## Supplied material
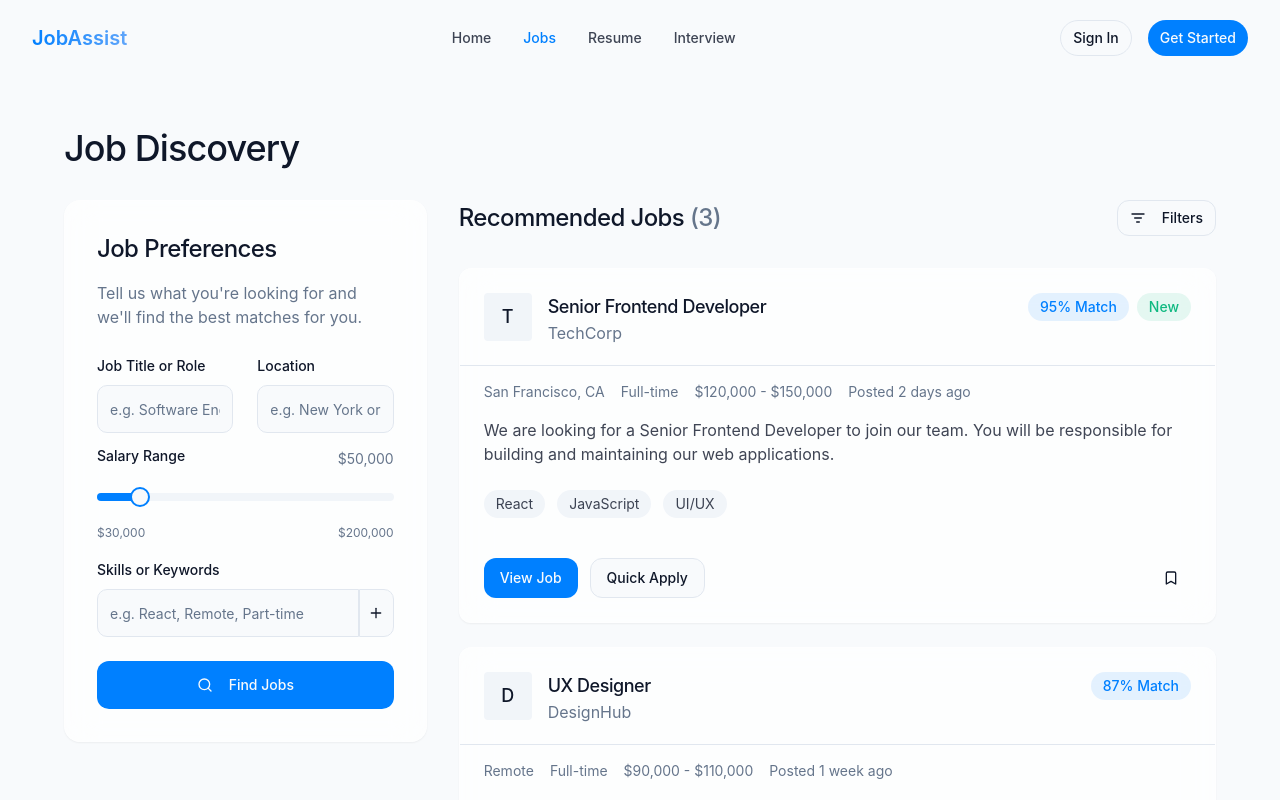
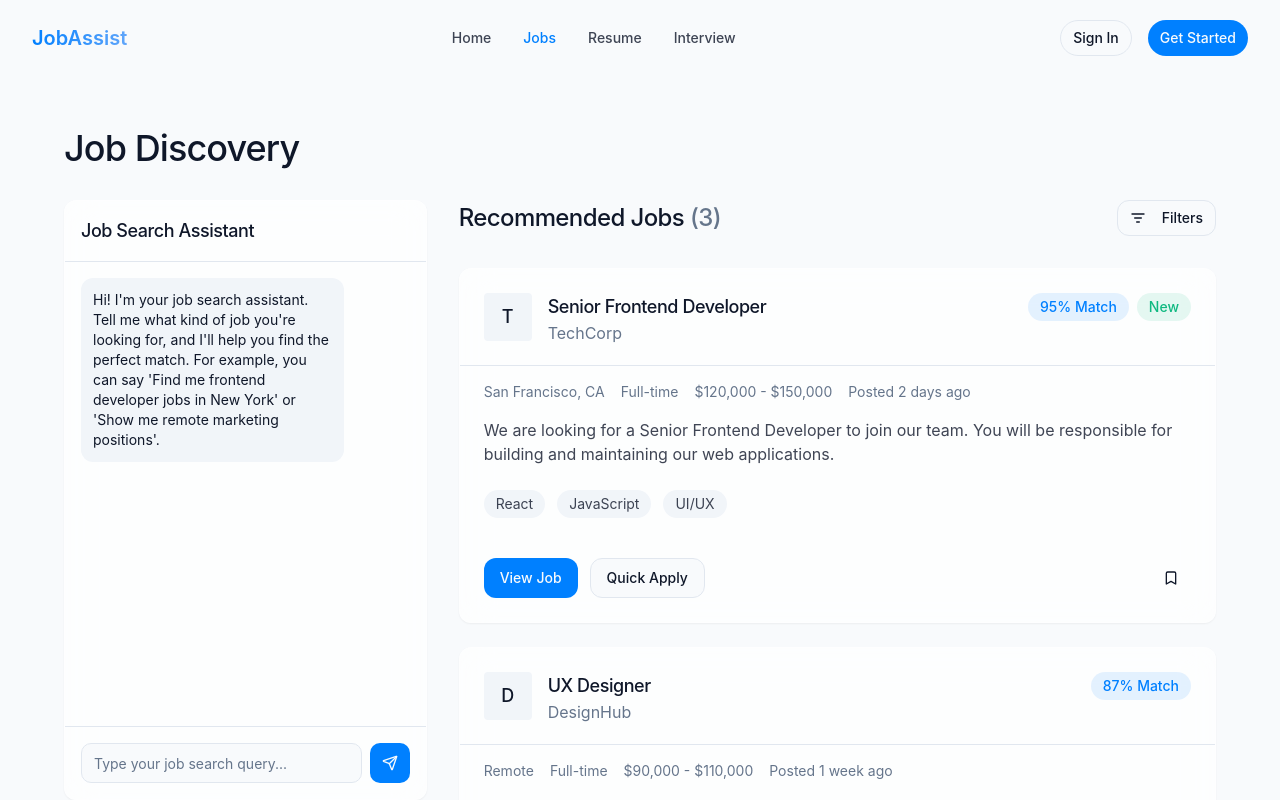
Before and after one commit to omdaintech/JobAssist, a React (Vite) app: page /jobs in a window 1280 px wide. Shown: the top 800 px of the page. Built offline with nearby package versions, Linux system fonts and the light colour scheme.

Commit message:
Add job search chat interface
Adds a chat interface to allow users to search for jobs using natural language.

```diff
--- /dev/null
+++ b/src/components/jobs/ChatSearch.tsx
@@ -0,0 +1,82 @@
+
+import React, { useState } from 'react';
+import { Send } from 'lucide-react';
+import { Button } from '@/components/ui/button';
+import { Card } from '@/components/ui/card';
+import { Input } from '@/components/ui/input';
+import { ScrollArea } from '@/components/ui/scroll-area';
+
+interface ChatMessage {
+  type: 'user' | 'assistant';
+  content: string;
+}
+
+const ChatSearch = () => {
+  const [messages, setMessages] = useState<ChatMessage[]>([
+    {
+      type: 'assistant',
+      content: "Hi! I'm your job search assistant. Tell me what kind of job you're looking for, and I'll help you find the perfect match. For example, you can say 'Find me frontend developer jobs in New York' or 'Show me remote marketing positions'.",
+    },
+  ]);
+  const [input, setInput] = useState('');
+
+  const handleSubmit = async (e: React.FormEvent) => {
+    e.preventDefault();
+    if (!input.trim()) return;
+
+    // Add user message
+    const userMessage = { type: 'user' as const, content: input };
+    setMessages(prev => [...prev, userMessage]);
+
+    // Simulate assistant response (replace with actual job search logic)
+    const assistantMessage = {
+      type: 'assistant' as const,
+      content: "I've found some relevant job openings based on your request. Here are some positions that might interest you:",
+    };
+    setMessages(prev => [...prev, assistantMessage]);
+    setInput('');
+  };
+
+  return (
+    <Card className="glass h-[600px] flex flex-col">
+      <div className="p-4 border-b">
+        <h2 className="text-lg font-medium">Job Search Assistant</h2>
+      </div>
+
+      <ScrollArea className="flex-1 p-4">
+        <div className="space-y-4">
+          {messages.map((message, index) => (
+            <div
+              key={index}
+              className={`flex ${message.type === 'user' ? 'justify-end' : 'justify-start'}`}
+            >
+              <div
+                className={`max-w-[80%] rounded-lg p-3 ${
+                  message.type === 'user'
+                    ? 'bg-primary text-primary-foreground'
+                    : 'bg-muted'
+                }`}
+              >
+                <p className="text-sm">{message.content}</p>
+              </div>
+            </div>
+          ))}
+        </div>
+      </ScrollArea>
+
+      <form onSubmit={handleSubmit} className="p-4 border-t flex gap-2">
+        <Input
+          value={input}
+          onChange={(e) => setInput(e.target.value)}
+          placeholder="Type your job search query..."
+          className="flex-1"
+        />
+        <Button type="submit" size="icon">
+          <Send className="h-4 w-4" />
+        </Button>
+      </form>
+    </Card>
+  );
+};
+
+export default ChatSearch;
--- a/src/pages/Jobs.tsx
+++ b/src/pages/Jobs.tsx
@@ -4,6 +4,7 @@ import Header from '@/components/layout/Header';
 import Footer from '@/components/layout/Footer';
 import JobPreferences from '@/components/jobs/JobPreferences';
 import JobList from '@/components/jobs/JobList';
+import ChatSearch from '@/components/jobs/ChatSearch';
 
 const Jobs = () => {
   return (
@@ -16,9 +17,7 @@ const Jobs = () => {
             <h1 className="text-3xl md:text-4xl font-medium mb-8">Job Discovery</h1>
 
             <div className="grid grid-cols-1 lg:grid-cols-3 gap-8">
-              <div>
-                <JobPreferences />
-              </div>
+              <ChatSearch />
 
               <div className="lg:col-span-2">
                 <JobList />
```
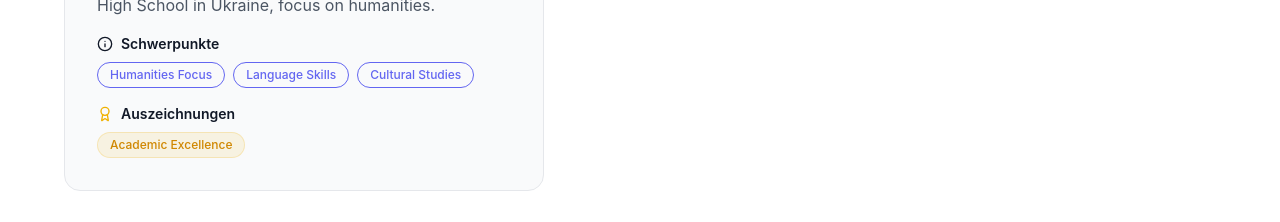
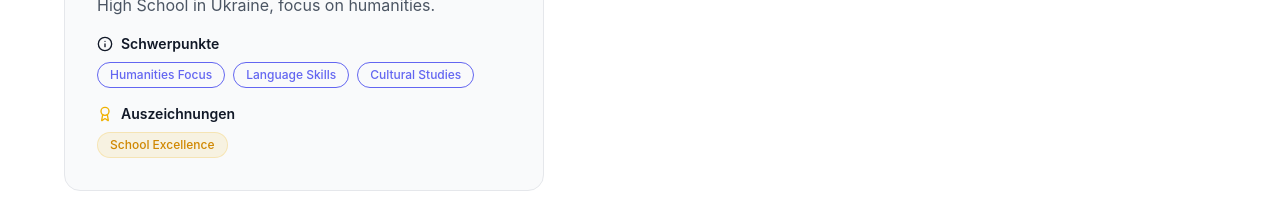
Before and after one commit to Kamidzu9/Kamidzu9.github.io, a Next.js app in the folder my-portfolio/: page / in a window 1280 px wide. Shown: the part 4400-4622 px from the top of the page. Built offline with nearby package versions, Linux system fonts and the light colour scheme.

Commit message:
fix: update award title in ExperienceSection to reflect accurate recognition

```diff
--- a/my-portfolio/src/app/components/ExperienceSection.tsx
+++ b/my-portfolio/src/app/components/ExperienceSection.tsx
@@ -53,7 +53,7 @@ const entries: Entry[] = [
     highlights: ["Humanities Focus", "Language Skills", "Cultural Studies"],
     icon: <GraduationCap className="w-7 h-7" />,
     color: "from-orange-400 to-red-500",
-    awards: ["Academic Excellence"],
+    awards: ["School Excellence"],
   },
 ];
 
```
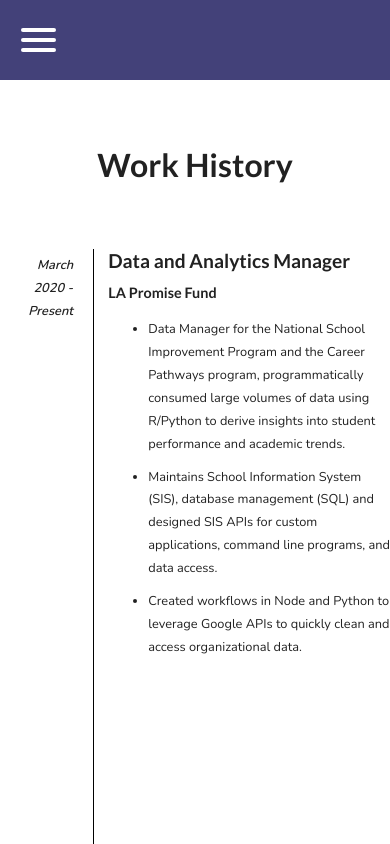
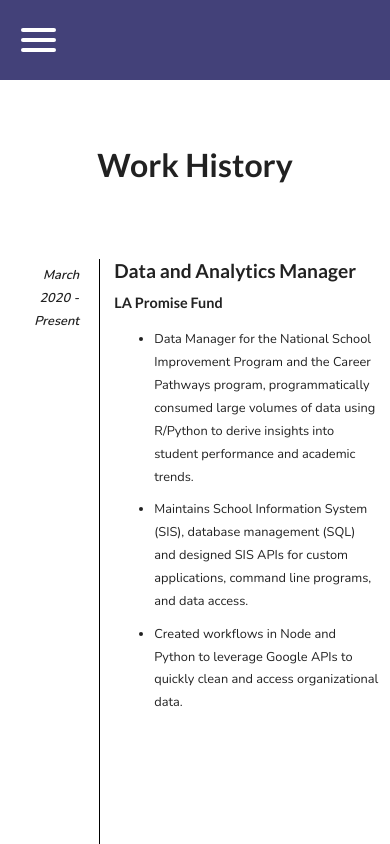
Before and after one commit to chris-av/portfolio-react, a Next.js app: page /resume in a window 390 px wide. Shown: the top 844 px of the page. Built offline with nearby package versions, Linux system fonts and the light colour scheme.

Commit message:
add some padding on mobile

```diff
--- a/pages/resume.jsx
+++ b/pages/resume.jsx
@@ -126,6 +126,9 @@ const Container = styled.div`
     .work-history {
       font-size: 2rem;
     }
+    .timeline {
+      padding: 10px;
+    }
     .time-range {
       font-size: 0.8rem;
     }
```
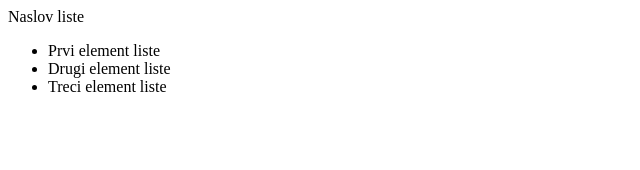
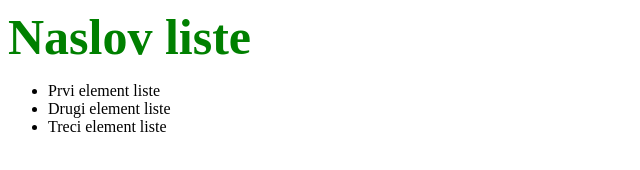
Before and after one commit to belanovic/site_test, a plain HTML site: page index.html in a window 1280 px wide. Shown: the whole page, without its empty margins (0-640 px from the left). Drawn offline with Linux system fonts and the light colour scheme.

Commit message:
index.css added

```diff
--- /dev/null
+++ b/index.css
@@ -0,0 +1,5 @@
+.list_title {
+    font-size: 50px;
+    color: green;
+    font-weight: bolder;
+}
--- a/index.html
+++ b/index.html
@@ -4,12 +4,13 @@
     <meta charset="UTF-8">
     <meta http-equiv="X-UA-Compatible" content="IE=edge">
     <meta name="viewport" content="width=device-width, initial-scale=1.0">
+    <link rel="stylesheet" href="index.css">
     <title>site_test</title>
 </head>
 <body>
 
     <div>
-        <div>Naslov liste</div>
+        <div class = "list_title">Naslov liste</div>
         <ul>
             <li>Prvi element liste</li>
             <li>Drugi element liste</li>
```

## Task description
Above are the records; reproduce them exactly and leave out the pictures.

## Worked solution
Before and after one commit to omdaintech/JobAssist, a React (Vite) app: page /jobs in a window 1280 px wide. Shown: the top 800 px of the page. Built offline with nearby package versions, Linux system fonts and the light colour scheme.

Commit message:
Add job search chat interface
Adds a chat interface to allow users to search for jobs using natural language.

```diff
--- /dev/null
+++ b/src/components/jobs/ChatSearch.tsx
@@ -0,0 +1,82 @@
+
+import React, { useState } from 'react';
+import { Send } from 'lucide-react';
+import { Button } from '@/components/ui/button';
+import { Card } from '@/components/ui/card';
+import { Input } from '@/components/ui/input';
+import { ScrollArea } from '@/components/ui/scroll-area';
+
+interface ChatMessage {
+  type: 'user' | 'assistant';
+  content: string;
+}
+
+const ChatSearch = () => {
+  const [messages, setMessages] = useState<ChatMessage[]>([
+    {
+      type: 'assistant',
+      content: "Hi! I'm your job search assistant. Tell me what kind of job you're looking for, and I'll help you find the perfect match. For example, you can say 'Find me frontend developer jobs in New York' or 'Show me remote marketing positions'.",
+    },
+  ]);
+  const [input, setInput] = useState('');
+
+  const handleSubmit = async (e: React.FormEvent) => {
+    e.preventDefault();
+    if (!input.trim()) return;
+
+    // Add user message
+    const userMessage = { type: 'user' as const, content: input };
+    setMessages(prev => [...prev, userMessage]);
+
+    // Simulate assistant response (replace with actual job search logic)
+    const assistantMessage = {
+      type: 'assistant' as const,
+      content: "I've found some relevant job openings based on your request. Here are some positions that might interest you:",
+    };
+    setMessages(prev => [...prev, assistantMessage]);
+    setInput('');
+  };
+
+  return (
+    <Card className="glass h-[600px] flex flex-col">
+      <div className="p-4 border-b">
+        <h2 className="text-lg font-medium">Job Search Assistant</h2>
+      </div>
+
+      <ScrollArea className="flex-1 p-4">
+        <div className="space-y-4">
+          {messages.map((message, index) => (
+            <div
+              key={index}
+              className={`flex ${message.type === 'user' ? 'justify-end' : 'justify-start'}`}
+            >
+              <div
+                className={`max-w-[80%] rounded-lg p-3 ${
+                  message.type === 'user'
+                    ? 'bg-primary text-primary-foreground'
+                    : 'bg-muted'
+                }`}
+              >
+                <p className="text-sm">{message.content}</p>
+              </div>
+            </div>
+          ))}
+        </div>
+      </ScrollArea>
+
+      <form onSubmit={handleSubmit} className="p-4 border-t flex gap-2">
+        <Input
+          value={input}
+          onChange={(e) => setInput(e.target.value)}
+          placeholder="Type your job search query..."
+          className="flex-1"
+        />
+        <Button type="submit" size="icon">
+          <Send className="h-4 w-4" />
+        </Button>
+      </form>
+    </Card>
+  );
+};
+
+export default ChatSearch;
--- a/src/pages/Jobs.tsx
+++ b/src/pages/Jobs.tsx
@@ -4,6 +4,7 @@ import Header from '@/components/layout/Header';
 import Footer from '@/components/layout/Footer';
 import JobPreferences from '@/components/jobs/JobPreferences';
 import JobList from '@/components/jobs/JobList';
+import ChatSearch from '@/components/jobs/ChatSearch';
 
 const Jobs = () => {
   return (
@@ -16,9 +17,7 @@ const Jobs = () => {
             <h1 className="text-3xl md:text-4xl font-medium mb-8">Job Discovery</h1>
 
             <div className="grid grid-cols-1 lg:grid-cols-3 gap-8">
-              <div>
-                <JobPreferences />
-              </div>
+              <ChatSearch />
 
               <div className="lg:col-span-2">
                 <JobList />
```
Before and after one commit to Kamidzu9/Kamidzu9.github.io, a Next.js app in the folder my-portfolio/: page / in a window 1280 px wide. Shown: the part 4400-4622 px from the top of the page. Built offline with nearby package versions, Linux system fonts and the light colour scheme.

Commit message:
fix: update award title in ExperienceSection to reflect accurate recognition

```diff
--- a/my-portfolio/src/app/components/ExperienceSection.tsx
+++ b/my-portfolio/src/app/components/ExperienceSection.tsx
@@ -53,7 +53,7 @@ const entries: Entry[] = [
     highlights: ["Humanities Focus", "Language Skills", "Cultural Studies"],
     icon: <GraduationCap className="w-7 h-7" />,
     color: "from-orange-400 to-red-500",
-    awards: ["Academic Excellence"],
+    awards: ["School Excellence"],
   },
 ];
 
```
Before and after one commit to chris-av/portfolio-react, a Next.js app: page /resume in a window 390 px wide. Shown: the top 844 px of the page. Built offline with nearby package versions, Linux system fonts and the light colour scheme.

Commit message:
add some padding on mobile

```diff
--- a/pages/resume.jsx
+++ b/pages/resume.jsx
@@ -126,6 +126,9 @@ const Container = styled.div`
     .work-history {
       font-size: 2rem;
     }
+    .timeline {
+      padding: 10px;
+    }
     .time-range {
       font-size: 0.8rem;
     }
```
Before and after one commit to belanovic/site_test, a plain HTML site: page index.html in a window 1280 px wide. Shown: the whole page, without its empty margins (0-640 px from the left). Drawn offline with Linux system fonts and the light colour scheme.

Commit message:
index.css added

```diff
--- /dev/null
+++ b/index.css
@@ -0,0 +1,5 @@
+.list_title {
+    font-size: 50px;
+    color: green;
+    font-weight: bolder;
+}
--- a/index.html
+++ b/index.html
@@ -4,12 +4,13 @@
     <meta charset="UTF-8">
     <meta http-equiv="X-UA-Compatible" content="IE=edge">
     <meta name="viewport" content="width=device-width, initial-scale=1.0">
+    <link rel="stylesheet" href="index.css">
     <title>site_test</title>
 </head>
 <body>
 
     <div>
-        <div>Naslov liste</div>
+        <div class = "list_title">Naslov liste</div>
         <ul>
             <li>Prvi element liste</li>
             <li>Drugi element liste</li>
```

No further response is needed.